What you need to do>
The job is to output each record exactly as it stands, pictures excluded.

Source data>
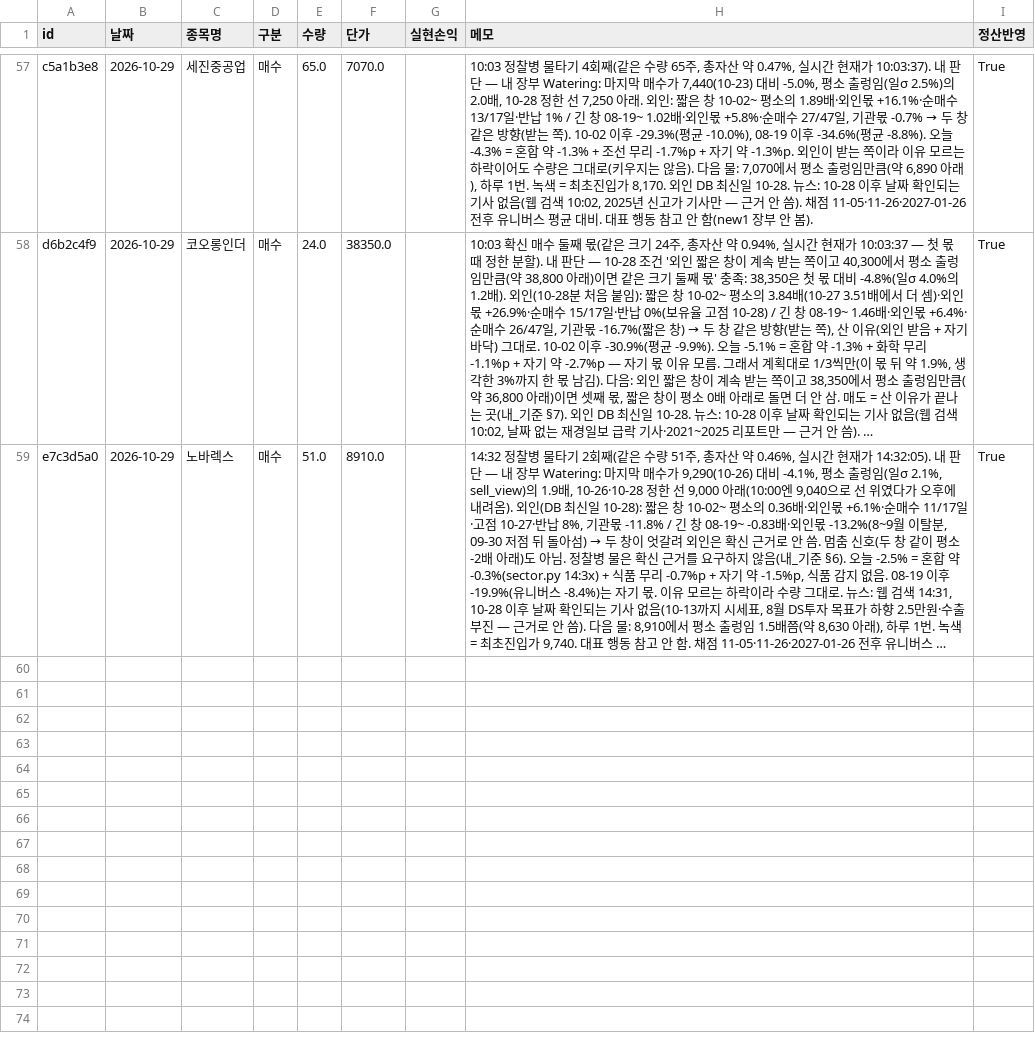
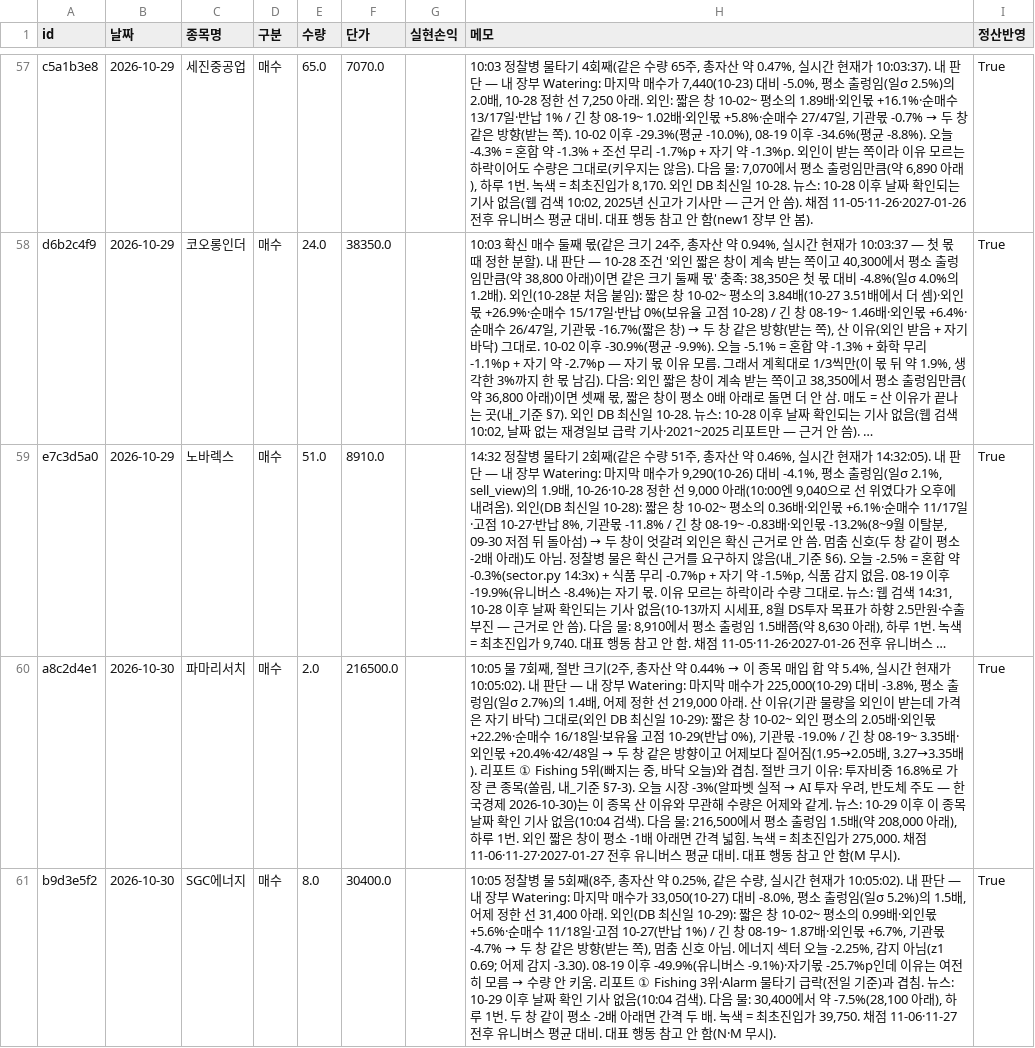
Before and after one commit to frel7022-png/thursday, a CSV file: ledger/transactions.csv, drawn as a sheet; only a part is shown, gaps mark what is left out; long unchanged cells end in …; the diff covers the shown part only; the diff names each change by its address in the sheet, - before the commit and + after, or states it on an @@ line.

```diff
--- a/ledger/transactions.csv
+++ b/ledger/transactions.csv
+row 60: a8c2d4e1 | 2026-10-30 | 파마리서치 | 매수 | 2.0 | 216500.0 |  | 10:05 물 7회째, 절반 크기(2주, 총자산 약 0.44% → 이 종목 매입 합 약 5.4%, 실시간 현재가 10:05:02). 내 판단 — 내 장부 Watering: 마지막 매수가 225,000(10-29) 대비 -3.8%, 평소 출렁임(일σ 2.7%)의 1.4배, 어제 정한 선 219,000 아래. 산 이유(기관 물량을 외인이 받는데 가격은 자기 바닥) 그대로(외인 DB 최신일 10-29): 짧은 창 10-02~ 외인 평소의 2.05배·외인몫 +22.2%·순매수 16/18일·보유율 고점 10-29(반납 0%), 기관몫 -19.0% / 긴 창 08-19~ 3.35배·외인몫 +20.4%·42/48일 → 두 창 같은 방향이고 어제보다 짙어짐(1.95→2.05배, 3.27→3.35배). 리포트 ① Fishing 5위(빠지는 중, 바닥 오늘)와 겹침. 절반 크기 이유: 투자비중 16.8%로 가장 큰 종목(쏠림, 내_기준 §7-3). 오늘 시장 -3%(알파벳 실적 → AI 투자 우려, 반도체 주도 — 한국경제 2026-10-30)는 이 종목 산 이유와 무관해 수량은 어제와 같게. 뉴스: 10-29 이후 이 종목 날짜 확인 기사 없음(10:04 검색). 다음 물: 216,500에서 평소 출렁임 1.5배(약 208,000 아래), 하루 1번. 외인 짧은 창이 평소 -1배 아래면 간격 넓힘. 녹색 = 최초진입가 275,000. 채점 11-06·11-27·2027-01-27 전후 유니버스 평균 대비. 대표 행동 참고 안 함(M 무시). | True
+row 61: b9d3e5f2 | 2026-10-30 | SGC에너지 | 매수 | 8.0 | 30400.0 |  | 10:05 정찰병 물 5회째(8주, 총자산 약 0.25%, 같은 수량, 실시간 현재가 10:05:02). 내 판단 — 내 장부 Watering: 마지막 매수가 33,050(10-27) 대비 -8.0%, 평소 출렁임(일σ 5.2%)의 1.5배, 어제 정한 선 31,400 아래. 외인(DB 최신일 10-29): 짧은 창 10-02~ 평소의 0.99배·외인몫 +5.6%·순매수 11/18일·고점 10-27(반납 1%) / 긴 창 08-19~ 1.87배·외인몫 +6.7%, 기관몫 -4.7% → 두 창 같은 방향(받는 쪽), 멈춤 신호 아님. 에너지 섹터 오늘 -2.25%, 감지 아님(z1 0.69; 어제 감지 -3.30). 08-19 이후 -49.9%(유니버스 -9.1%)·자기몫 -25.7%p인데 이유는 여전히 모름 → 수량 안 키움. 리포트 ① Fishing 3위·Alarm 물타기 급락(전일 기준)과 겹침. 뉴스: 10-29 이후 날짜 확인 기사 없음(10:04 검색). 다음 물: 30,400에서 약 -7.5%(28,100 아래), 하루 1번. 두 창 같이 평소 -2배 아래면 간격 두 배. 녹색 = 최초진입가 39,750. 채점 11-06·11-27 전후 유니버스 평균 대비. 대표 행동 참고 안 함(N·M 무시). | True
```
Also changed, not shown: 2 added rows elsewhere in this file, 1 other file.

Completed exercise>
Before and after one commit to frel7022-png/thursday, a CSV file: ledger/transactions.csv, drawn as a sheet; only a part is shown, gaps mark what is left out; long unchanged cells end in …; the diff covers the shown part only; the diff names each change by its address in the sheet, - before the commit and + after, or states it on an @@ line.

```diff
--- a/ledger/transactions.csv
+++ b/ledger/transactions.csv
+row 60: a8c2d4e1 | 2026-10-30 | 파마리서치 | 매수 | 2.0 | 216500.0 |  | 10:05 물 7회째, 절반 크기(2주, 총자산 약 0.44% → 이 종목 매입 합 약 5.4%, 실시간 현재가 10:05:02). 내 판단 — 내 장부 Watering: 마지막 매수가 225,000(10-29) 대비 -3.8%, 평소 출렁임(일σ 2.7%)의 1.4배, 어제 정한 선 219,000 아래. 산 이유(기관 물량을 외인이 받는데 가격은 자기 바닥) 그대로(외인 DB 최신일 10-29): 짧은 창 10-02~ 외인 평소의 2.05배·외인몫 +22.2%·순매수 16/18일·보유율 고점 10-29(반납 0%), 기관몫 -19.0% / 긴 창 08-19~ 3.35배·외인몫 +20.4%·42/48일 → 두 창 같은 방향이고 어제보다 짙어짐(1.95→2.05배, 3.27→3.35배). 리포트 ① Fishing 5위(빠지는 중, 바닥 오늘)와 겹침. 절반 크기 이유: 투자비중 16.8%로 가장 큰 종목(쏠림, 내_기준 §7-3). 오늘 시장 -3%(알파벳 실적 → AI 투자 우려, 반도체 주도 — 한국경제 2026-10-30)는 이 종목 산 이유와 무관해 수량은 어제와 같게. 뉴스: 10-29 이후 이 종목 날짜 확인 기사 없음(10:04 검색). 다음 물: 216,500에서 평소 출렁임 1.5배(약 208,000 아래), 하루 1번. 외인 짧은 창이 평소 -1배 아래면 간격 넓힘. 녹색 = 최초진입가 275,000. 채점 11-06·11-27·2027-01-27 전후 유니버스 평균 대비. 대표 행동 참고 안 함(M 무시). | True
+row 61: b9d3e5f2 | 2026-10-30 | SGC에너지 | 매수 | 8.0 | 30400.0 |  | 10:05 정찰병 물 5회째(8주, 총자산 약 0.25%, 같은 수량, 실시간 현재가 10:05:02). 내 판단 — 내 장부 Watering: 마지막 매수가 33,050(10-27) 대비 -8.0%, 평소 출렁임(일σ 5.2%)의 1.5배, 어제 정한 선 31,400 아래. 외인(DB 최신일 10-29): 짧은 창 10-02~ 평소의 0.99배·외인몫 +5.6%·순매수 11/18일·고점 10-27(반납 1%) / 긴 창 08-19~ 1.87배·외인몫 +6.7%, 기관몫 -4.7% → 두 창 같은 방향(받는 쪽), 멈춤 신호 아님. 에너지 섹터 오늘 -2.25%, 감지 아님(z1 0.69; 어제 감지 -3.30). 08-19 이후 -49.9%(유니버스 -9.1%)·자기몫 -25.7%p인데 이유는 여전히 모름 → 수량 안 키움. 리포트 ① Fishing 3위·Alarm 물타기 급락(전일 기준)과 겹침. 뉴스: 10-29 이후 날짜 확인 기사 없음(10:04 검색). 다음 물: 30,400에서 약 -7.5%(28,100 아래), 하루 1번. 두 창 같이 평소 -2배 아래면 간격 두 배. 녹색 = 최초진입가 39,750. 채점 11-06·11-27 전후 유니버스 평균 대비. 대표 행동 참고 안 함(N·M 무시). | True
```
Also changed, not shown: 2 added rows elsewhere in this file, 1 other file.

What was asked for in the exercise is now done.